__DATA PROVIDED__:
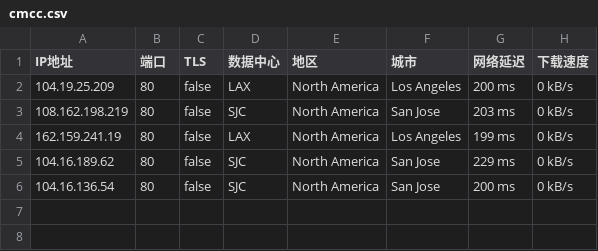
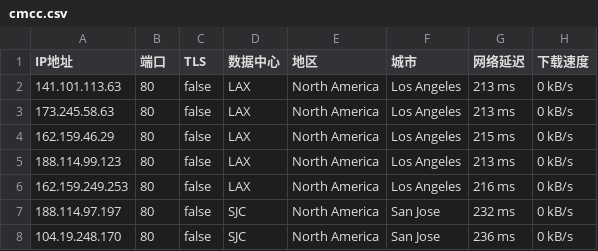
Before and after one commit to greycc2021/iptools, a CSV file: iptest/cmcc.csv, drawn as a sheet.

Commit message:
Update:2024-07-18-16:45:01

```diff
--- a/iptest/cmcc.csv
+++ b/iptest/cmcc.csv
@@ -1,6 +1,8 @@
 IP地址,端口,TLS,数据中心,地区,城市,网络延迟,下载速度
-104.19.25.209,80,false,LAX,North America,Los Angeles,200 ms,0 kB/s
-108.162.198.219,80,false,SJC,North America,San Jose,203 ms,0 kB/s
-162.159.241.19,80,false,LAX,North America,Los Angeles,199 ms,0 kB/s
-104.16.189.62,80,false,SJC,North America,San Jose,229 ms,0 kB/s
-104.16.136.54,80,false,SJC,North America,San Jose,200 ms,0 kB/s
+141.101.113.63,80,false,LAX,North America,Los Angeles,213 ms,0 kB/s
+173.245.58.63,80,false,LAX,North America,Los Angeles,213 ms,0 kB/s
+162.159.46.29,80,false,LAX,North America,Los Angeles,215 ms,0 kB/s
+188.114.99.123,80,false,LAX,North America,Los Angeles,213 ms,0 kB/s
+162.159.249.253,80,false,LAX,North America,Los Angeles,216 ms,0 kB/s
+188.114.97.197,80,false,SJC,North America,San Jose,232 ms,0 kB/s
+104.19.248.170,80,false,SJC,North America,San Jose,236 ms,0 kB/s
```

__WORK ITEM__: In the copy, include every line of the records exactly and none of the images.

__SOLUTION FOR THIS TASK__:
Before and after one commit to greycc2021/iptools, a CSV file: iptest/cmcc.csv, drawn as a sheet.

Commit message:
Update:2024-07-18-16:45:01

```diff
--- a/iptest/cmcc.csv
+++ b/iptest/cmcc.csv
@@ -1,6 +1,8 @@
 IP地址,端口,TLS,数据中心,地区,城市,网络延迟,下载速度
-104.19.25.209,80,false,LAX,North America,Los Angeles,200 ms,0 kB/s
-108.162.198.219,80,false,SJC,North America,San Jose,203 ms,0 kB/s
-162.159.241.19,80,false,LAX,North America,Los Angeles,199 ms,0 kB/s
-104.16.189.62,80,false,SJC,North America,San Jose,229 ms,0 kB/s
-104.16.136.54,80,false,SJC,North America,San Jose,200 ms,0 kB/s
+141.101.113.63,80,false,LAX,North America,Los Angeles,213 ms,0 kB/s
+173.245.58.63,80,false,LAX,North America,Los Angeles,213 ms,0 kB/s
+162.159.46.29,80,false,LAX,North America,Los Angeles,215 ms,0 kB/s
+188.114.99.123,80,false,LAX,North America,Los Angeles,213 ms,0 kB/s
+162.159.249.253,80,false,LAX,North America,Los Angeles,216 ms,0 kB/s
+188.114.97.197,80,false,SJC,North America,San Jose,232 ms,0 kB/s
+104.19.248.170,80,false,SJC,North America,San Jose,236 ms,0 kB/s
```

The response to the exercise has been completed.